Womp womp. This is an area have I no familiarity with and exhausted my attempts. As time permits, I’d like to revisit this and dig more into the Messaging Application Programing Interface (MAPI) API.
While I wasn’t able to get any points for this question, I took the opportunity to take few additional (unlimited) guesses during week 3.
Using MFCMAPI.x64.exe, I can preview the properties the .msg file.
After a handful of guesses, 0x001A for PR_MESSAGE_CLASS, is the correct answer. But why?
That’s nice to know, but what causes the envelope to show up? Google: “pr_message_class envelope”
With Outlook open and OutlookSpy installed, I open the email to check it out and edit it. OutlookSpy | IMessage | GetProps.
After I edited the property to a known value, “IPM.Note,” the envelope disappears.
I’m not clear what would cause that in a typical environment. I gather that the key here is if you recognize what is “normal”, you’d be able to see that value standout as an anomaly.
I hashed the contents of the decompressed .pdf for my first attempt. That was wrong.
After reading the contents of the email, I find there’s an apparent problem with the .zip file. The comment about the file’s first 24 bytes appeared to be a hint. When decompressing the file, the .pdf is not readable. Ah, okay. I’m tracking now.
I started with comparing the corrupt .zip file, and a known good .zip file. I looked for 0x00 values within the first 24 bytes. For simplicity, I used the evidence object already provided. I selected View | Synchronize & Compare in X-Ways Forensics. I noted that the offsets 18-21 might be different.
What sort of structure does a .zip typical have? Florian Buchholz has documentation on that, which notes that offsets 18-21 represent the compressed size of the file in little-endian.
GOAT.zip is 369,547 bytes. What’s that in hex (little-endian)? Using the programmer calculator, it’s 0x8BA305. I’ll need to try it by editing the file with a hex editor.
I already have the original evidence object saved locally to open it in WinHex. But if I didn’t, I would I select Recovery/Copy from the Directory Browser.
With GOAT.zip open in WinHex, I make the change to offsets 18 and 19.
After adding the edited file back into XWF, I’m now able to preview the file, GOAT.pdf.
Knowing that I’m able to preview it, I just have to hash the file.

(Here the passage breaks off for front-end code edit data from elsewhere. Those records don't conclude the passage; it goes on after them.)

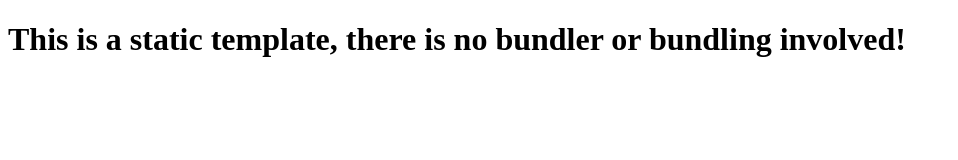
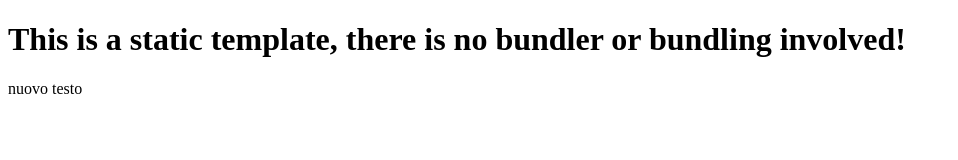
Before and after one commit to rcolonna00/html-test, a website: page index.html in a window 1280 px wide. Shown: the whole page, without its empty margins (0-958 px from the left). Drawn offline with Linux system fonts and the light colour scheme.

Commit message:
nuovo testo prova

```diff
--- a/index.html
+++ b/index.html
@@ -8,5 +8,6 @@
   </head>
   <body>
     <h1>This is a static template, there is no bundler or bundling involved!</h1>
+    <p>nuovo testo</p>
   </body>
 </html>
```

From the Directory Browser, I can use the context menu to take a refined volume snapshot to compute the MD5 hash.
After a quick hash calculation, I can now copy it from the context menu.